*** EXTRACTED MATERIAL ***

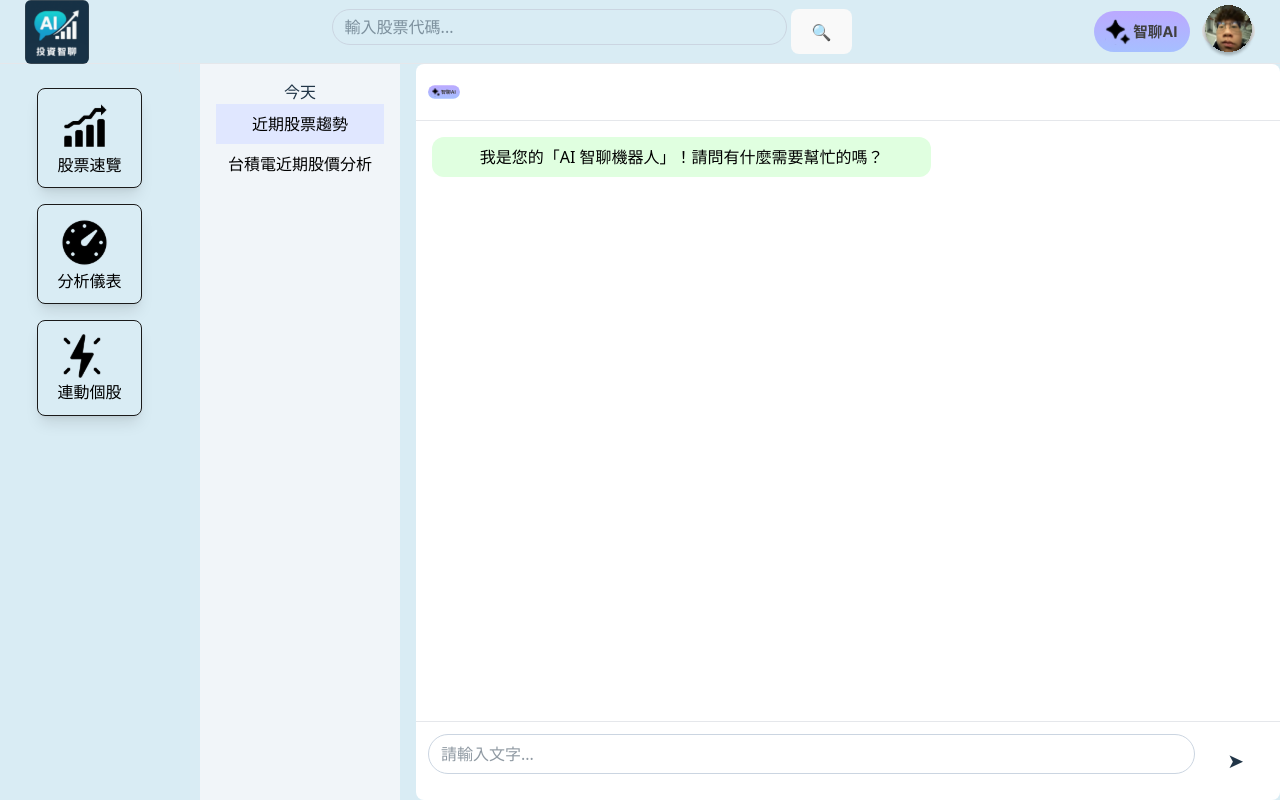
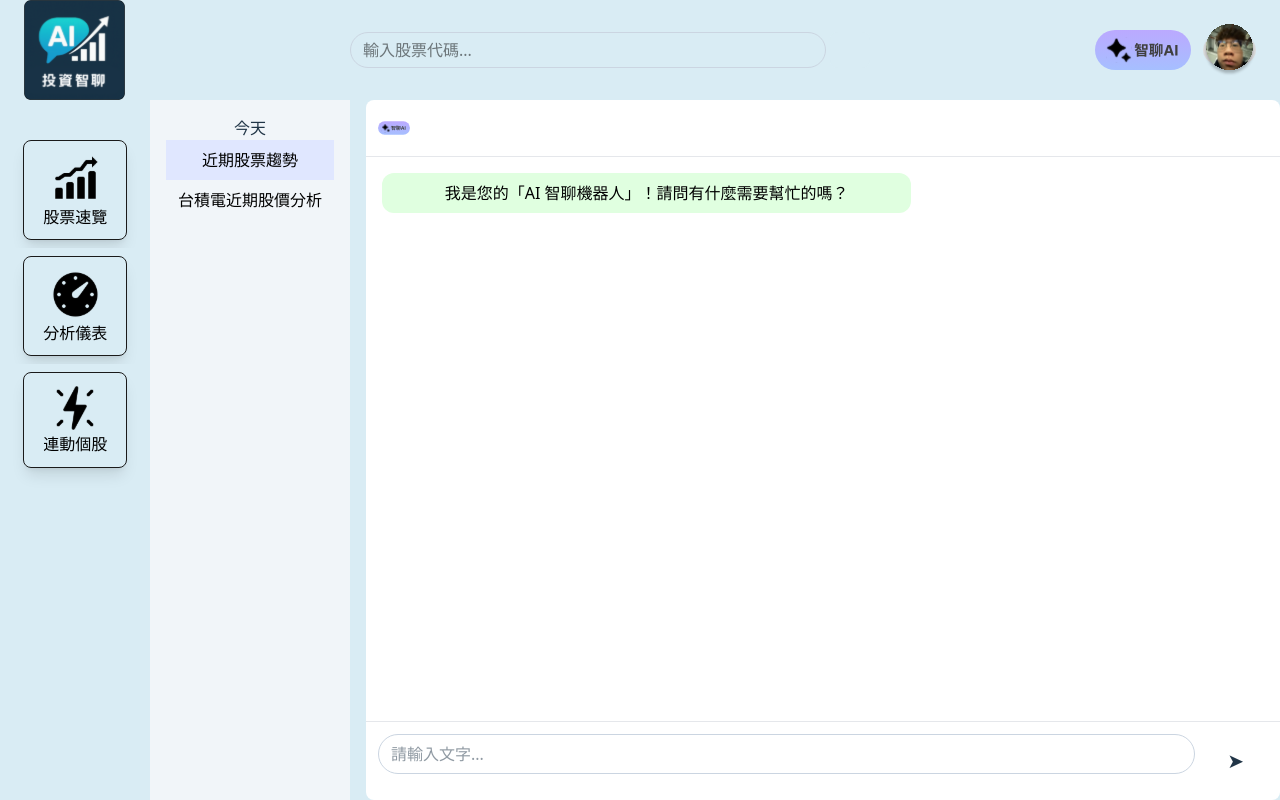
Before and after one commit to howboi/project, a Vue app: page /smart-ai in a window 1280 px wide. Built offline with nearby package versions, Linux system fonts and the light colour scheme; a web font is replaced by a local one.

Commit message:
修正sidebar及header間距問題，按鈕調整

```diff
--- a/src/Layouts/DefaultLayout.vue
+++ b/src/Layouts/DefaultLayout.vue
@@ -14,28 +14,32 @@ import SideBar from '../components/SideBar.vue'
 </script>
 
 <style scoped>
+:root {
+  --nav-size: 72px; /* Sidebar 寬度 & Header 高度 一致 */
+}
 .layout {
   background: #d9ecf4;
   height: 100vh;
   display: grid;
-  grid-template-rows: 64px 1fr;            /* header + 主體 */
-  grid-template-columns: 200px 1fr;         /* sidebar + 內容 */
+  grid-template-columns: var(--nav-size) 1fr;
+  grid-template-rows: var(--nav-size) 1fr;
   grid-template-areas:
     "header header"
     "sidebar content";
 }
 .header {
   grid-area: header;
+  width: var(--nav-size);
 }
 .sidebar {
   grid-area: sidebar;
-  border-right: 1px solid #e5e7eb;
+  width: var(--nav-size);
 }
 .layout {
   display: grid;
-  grid-template-rows: 64px 1fr;
+  grid-template-rows: 100px 1fr;
   /* 電腦版：200px 側欄 + 主體 */
-  grid-template-columns: 200px 1fr;
+  grid-template-columns: 150px 1fr;
 }
 
 @media (max-width: 768px) {
--- a/src/components/SideBar.vue
+++ b/src/components/SideBar.vue
@@ -43,17 +43,18 @@ const goLink = () => {
 
 <style scoped>
 .sidebar {
-  width: 180px;
   background: #d9ecf4;
-  height: 0.5em;
+  border-left: 0.9em solid #d9ecf4;
 }
 button{
+  display: flex;
+  align-items: center;
   background: #d9ecf4;
   border: #1a1a1a solid 1px;
 }
 ul {
   list-style: none;
-  padding: 1em 5px;
+  padding: 2em 1px;
 }
 li {
   background: #d9ecf4;
@@ -63,6 +64,7 @@ li {
 li.active {
   color: #2563eb;
   background: #d9ecf4;
+  padding: 0.5em 0.5em;
   font-weight: 600;
 }
 </style>
--- a/src/components/header.vue
+++ b/src/components/header.vue
@@ -1,17 +1,17 @@
 <template>
   <header class="header">
     <div @click="goHome" class="Logo flex justify-center">
-      <img src="/Logo.svg" alt="AI Logo" class="Logo transform transition duration-300 hover:scale-110 rounded-md" />
+      <img src="/Logo.svg" alt="Logo" class=" transform transition hover:scale-110 rounded-md" />
     </div>
 
-    <div class="search">
+    <div class="search text-black">
       <input
           v-model="keyword"
           type="text"
           placeholder="輸入股票代碼..."
           @keyup.enter="onSearch"
       />
-      <button @click="onSearch" class="hover:scale-110 rounded-md">🔍</button>
+      <button @click="onSearch" class="sbutton hover:scale-110 rounded-md"><img src="/searchButton.svg" alt="search"></button>
     </div>
 
     <div class="actions">
@@ -47,13 +47,11 @@ const onSearch = () => {
   display: flex;
   align-items: center;
   justify-content: space-between;
-  padding: 0 25px;
+  padding: 0 1.5em;
   background: #d9ecf4;
-  height: 4em;
-  border-bottom: 1px solid #e5e7eb;
 }
 .Logo {
-  width: 4em;
+  width: 6.3em;
 }
 .search {
   display: flex;
@@ -61,6 +59,9 @@ const onSearch = () => {
   flex: 1;
   max-width: 520px;
   margin: 0 24px;
+}
+.sbutton{
+  background: #d9ecf4;
 }
 .search input {
   flex: 1;
```
Also changed, not shown: public/searchButton.svg (added).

***

*TASK ITEM:* Output each line above exactly. Skip the images.

*SOLUTION TO THE EXERCISE:*
Before and after one commit to howboi/project, a Vue app: page /smart-ai in a window 1280 px wide. Built offline with nearby package versions, Linux system fonts and the light colour scheme; a web font is replaced by a local one.

Commit message:
修正sidebar及header間距問題，按鈕調整

```diff
--- a/src/Layouts/DefaultLayout.vue
+++ b/src/Layouts/DefaultLayout.vue
@@ -14,28 +14,32 @@ import SideBar from '../components/SideBar.vue'
 </script>
 
 <style scoped>
+:root {
+  --nav-size: 72px; /* Sidebar 寬度 & Header 高度 一致 */
+}
 .layout {
   background: #d9ecf4;
   height: 100vh;
   display: grid;
-  grid-template-rows: 64px 1fr;            /* header + 主體 */
-  grid-template-columns: 200px 1fr;         /* sidebar + 內容 */
+  grid-template-columns: var(--nav-size) 1fr;
+  grid-template-rows: var(--nav-size) 1fr;
   grid-template-areas:
     "header header"
     "sidebar content";
 }
 .header {
   grid-area: header;
+  width: var(--nav-size);
 }
 .sidebar {
   grid-area: sidebar;
-  border-right: 1px solid #e5e7eb;
+  width: var(--nav-size);
 }
 .layout {
   display: grid;
-  grid-template-rows: 64px 1fr;
+  grid-template-rows: 100px 1fr;
   /* 電腦版：200px 側欄 + 主體 */
-  grid-template-columns: 200px 1fr;
+  grid-template-columns: 150px 1fr;
 }
 
 @media (max-width: 768px) {
--- a/src/components/SideBar.vue
+++ b/src/components/SideBar.vue
@@ -43,17 +43,18 @@ const goLink = () => {
 
 <style scoped>
 .sidebar {
-  width: 180px;
   background: #d9ecf4;
-  height: 0.5em;
+  border-left: 0.9em solid #d9ecf4;
 }
 button{
+  display: flex;
+  align-items: center;
   background: #d9ecf4;
   border: #1a1a1a solid 1px;
 }
 ul {
   list-style: none;
-  padding: 1em 5px;
+  padding: 2em 1px;
 }
 li {
   background: #d9ecf4;
@@ -63,6 +64,7 @@ li {
 li.active {
   color: #2563eb;
   background: #d9ecf4;
+  padding: 0.5em 0.5em;
   font-weight: 600;
 }
 </style>
--- a/src/components/header.vue
+++ b/src/components/header.vue
@@ -1,17 +1,17 @@
 <template>
   <header class="header">
     <div @click="goHome" class="Logo flex justify-center">
-      <img src="/Logo.svg" alt="AI Logo" class="Logo transform transition duration-300 hover:scale-110 rounded-md" />
+      <img src="/Logo.svg" alt="Logo" class=" transform transition hover:scale-110 rounded-md" />
     </div>
 
-    <div class="search">
+    <div class="search text-black">
       <input
           v-model="keyword"
           type="text"
           placeholder="輸入股票代碼..."
           @keyup.enter="onSearch"
       />
-      <button @click="onSearch" class="hover:scale-110 rounded-md">🔍</button>
+      <button @click="onSearch" class="sbutton hover:scale-110 rounded-md"><img src="/searchButton.svg" alt="search"></button>
     </div>
 
     <div class="actions">
@@ -47,13 +47,11 @@ const onSearch = () => {
   display: flex;
   align-items: center;
   justify-content: space-between;
-  padding: 0 25px;
+  padding: 0 1.5em;
   background: #d9ecf4;
-  height: 4em;
-  border-bottom: 1px solid #e5e7eb;
 }
 .Logo {
-  width: 4em;
+  width: 6.3em;
 }
 .search {
   display: flex;
@@ -61,6 +59,9 @@ const onSearch = () => {
   flex: 1;
   max-width: 520px;
   margin: 0 24px;
+}
+.sbutton{
+  background: #d9ecf4;
 }
 .search input {
   flex: 1;
```
Also changed, not shown: public/searchButton.svg (added).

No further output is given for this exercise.